Your objective |
Reproduce all the entries exactly.

=-=-=

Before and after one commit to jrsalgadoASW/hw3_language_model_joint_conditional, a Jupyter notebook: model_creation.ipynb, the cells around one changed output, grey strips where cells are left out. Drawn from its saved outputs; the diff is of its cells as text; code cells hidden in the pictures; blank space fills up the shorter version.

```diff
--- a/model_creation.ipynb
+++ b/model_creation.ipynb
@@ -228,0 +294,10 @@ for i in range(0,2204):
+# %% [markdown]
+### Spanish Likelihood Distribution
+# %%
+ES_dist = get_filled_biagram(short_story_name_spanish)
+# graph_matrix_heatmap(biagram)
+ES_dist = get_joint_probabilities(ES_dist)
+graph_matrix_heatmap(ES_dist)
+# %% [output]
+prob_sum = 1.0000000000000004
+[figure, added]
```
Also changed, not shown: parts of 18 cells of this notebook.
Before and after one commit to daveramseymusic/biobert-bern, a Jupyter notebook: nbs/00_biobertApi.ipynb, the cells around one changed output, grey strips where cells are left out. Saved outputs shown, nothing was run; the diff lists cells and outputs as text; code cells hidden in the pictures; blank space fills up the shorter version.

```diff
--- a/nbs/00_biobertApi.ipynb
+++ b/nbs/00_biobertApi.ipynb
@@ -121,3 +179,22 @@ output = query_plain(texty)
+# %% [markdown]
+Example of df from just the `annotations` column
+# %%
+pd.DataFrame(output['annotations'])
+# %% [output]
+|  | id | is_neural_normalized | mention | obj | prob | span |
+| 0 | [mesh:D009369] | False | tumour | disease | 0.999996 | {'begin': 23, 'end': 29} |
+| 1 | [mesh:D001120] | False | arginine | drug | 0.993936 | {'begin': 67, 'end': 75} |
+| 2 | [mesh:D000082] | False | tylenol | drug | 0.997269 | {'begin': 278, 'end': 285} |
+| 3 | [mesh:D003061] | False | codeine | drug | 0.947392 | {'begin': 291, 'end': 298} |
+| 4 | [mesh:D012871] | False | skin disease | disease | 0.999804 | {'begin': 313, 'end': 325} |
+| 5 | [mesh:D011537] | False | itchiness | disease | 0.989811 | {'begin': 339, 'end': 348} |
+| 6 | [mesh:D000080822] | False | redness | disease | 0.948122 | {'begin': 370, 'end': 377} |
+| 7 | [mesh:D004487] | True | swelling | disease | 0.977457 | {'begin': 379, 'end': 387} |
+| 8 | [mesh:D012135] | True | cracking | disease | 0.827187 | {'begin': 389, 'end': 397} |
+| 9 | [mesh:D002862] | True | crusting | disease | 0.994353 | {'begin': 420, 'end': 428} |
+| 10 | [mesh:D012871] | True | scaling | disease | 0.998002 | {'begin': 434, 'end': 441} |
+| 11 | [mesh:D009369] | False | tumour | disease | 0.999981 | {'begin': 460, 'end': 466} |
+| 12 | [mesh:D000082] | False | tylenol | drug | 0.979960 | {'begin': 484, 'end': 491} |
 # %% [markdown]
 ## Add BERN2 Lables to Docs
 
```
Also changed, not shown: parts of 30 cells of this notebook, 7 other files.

=-=-=

Reply |
Before and after one commit to jrsalgadoASW/hw3_language_model_joint_conditional, a Jupyter notebook: model_creation.ipynb, the cells around one changed output, grey strips where cells are left out. Drawn from its saved outputs; the diff is of its cells as text; code cells hidden in the pictures; blank space fills up the shorter version.

```diff
--- a/model_creation.ipynb
+++ b/model_creation.ipynb
@@ -228,0 +294,10 @@ for i in range(0,2204):
+# %% [markdown]
+### Spanish Likelihood Distribution
+# %%
+ES_dist = get_filled_biagram(short_story_name_spanish)
+# graph_matrix_heatmap(biagram)
+ES_dist = get_joint_probabilities(ES_dist)
+graph_matrix_heatmap(ES_dist)
+# %% [output]
+prob_sum = 1.0000000000000004
+[figure, added]
```
Also changed, not shown: parts of 18 cells of this notebook.
Before and after one commit to daveramseymusic/biobert-bern, a Jupyter notebook: nbs/00_biobertApi.ipynb, the cells around one changed output, grey strips where cells are left out. Saved outputs shown, nothing was run; the diff lists cells and outputs as text; code cells hidden in the pictures; blank space fills up the shorter version.

```diff
--- a/nbs/00_biobertApi.ipynb
+++ b/nbs/00_biobertApi.ipynb
@@ -121,3 +179,22 @@ output = query_plain(texty)
+# %% [markdown]
+Example of df from just the `annotations` column
+# %%
+pd.DataFrame(output['annotations'])
+# %% [output]
+|  | id | is_neural_normalized | mention | obj | prob | span |
+| 0 | [mesh:D009369] | False | tumour | disease | 0.999996 | {'begin': 23, 'end': 29} |
+| 1 | [mesh:D001120] | False | arginine | drug | 0.993936 | {'begin': 67, 'end': 75} |
+| 2 | [mesh:D000082] | False | tylenol | drug | 0.997269 | {'begin': 278, 'end': 285} |
+| 3 | [mesh:D003061] | False | codeine | drug | 0.947392 | {'begin': 291, 'end': 298} |
+| 4 | [mesh:D012871] | False | skin disease | disease | 0.999804 | {'begin': 313, 'end': 325} |
+| 5 | [mesh:D011537] | False | itchiness | disease | 0.989811 | {'begin': 339, 'end': 348} |
+| 6 | [mesh:D000080822] | False | redness | disease | 0.948122 | {'begin': 370, 'end': 377} |
+| 7 | [mesh:D004487] | True | swelling | disease | 0.977457 | {'begin': 379, 'end': 387} |
+| 8 | [mesh:D012135] | True | cracking | disease | 0.827187 | {'begin': 389, 'end': 397} |
+| 9 | [mesh:D002862] | True | crusting | disease | 0.994353 | {'begin': 420, 'end': 428} |
+| 10 | [mesh:D012871] | True | scaling | disease | 0.998002 | {'begin': 434, 'end': 441} |
+| 11 | [mesh:D009369] | False | tumour | disease | 0.999981 | {'begin': 460, 'end': 466} |
+| 12 | [mesh:D000082] | False | tylenol | drug | 0.979960 | {'begin': 484, 'end': 491} |
 # %% [markdown]
 ## Add BERN2 Lables to Docs
 
```
Also changed, not shown: parts of 30 cells of this notebook, 7 other files.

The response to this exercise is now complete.